RECORDS FOR PROCESSING Start Marker

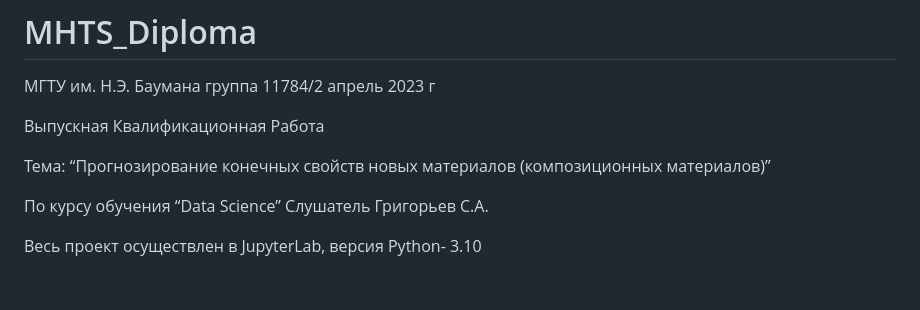
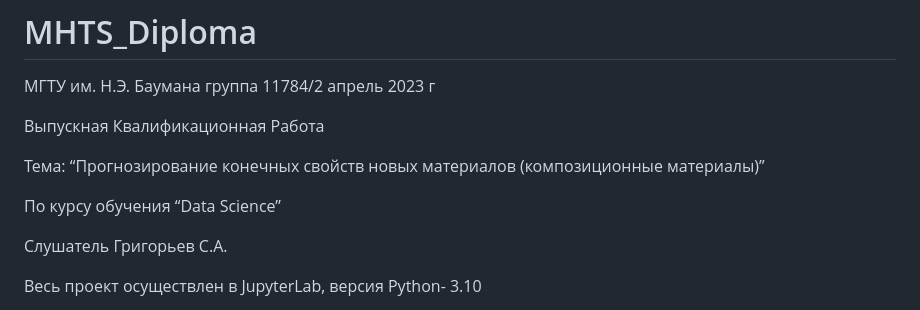
Before and after one commit to Grain1963/MHTS_Diploma, a Markdown page: README.md, the part around the change. Rendered like a GitHub page; blank space fills up the shorter version.

```diff
--- a/README.md
+++ b/README.md
@@ -5,9 +5,10 @@
 
 Выпускная Квалификационная Работа
 
-Тема: “Прогнозирование конечных свойств новых материалов (композиционных материалов)”
+Тема: “Прогнозирование конечных свойств новых материалов (композиционные материалы)”
 
 По курсу обучения “Data Science”
+
 Слушатель Григорьев С.А.
 
 Весь проект осуществлен в JupyterLab, версия Python- 3.10
```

RECORDS FOR PROCESSING End Marker

> AIM OF THE EXERCISE: Write the listing above out again exactly, but not the images it holds.

> RESULT OF THE TASK:
Before and after one commit to Grain1963/MHTS_Diploma, a Markdown page: README.md, the part around the change. Rendered like a GitHub page; blank space fills up the shorter version.

```diff
--- a/README.md
+++ b/README.md
@@ -5,9 +5,10 @@
 
 Выпускная Квалификационная Работа
 
-Тема: “Прогнозирование конечных свойств новых материалов (композиционных материалов)”
+Тема: “Прогнозирование конечных свойств новых материалов (композиционные материалы)”
 
 По курсу обучения “Data Science”
+
 Слушатель Григорьев С.А.
 
 Весь проект осуществлен в JupyterLab, версия Python- 3.10
```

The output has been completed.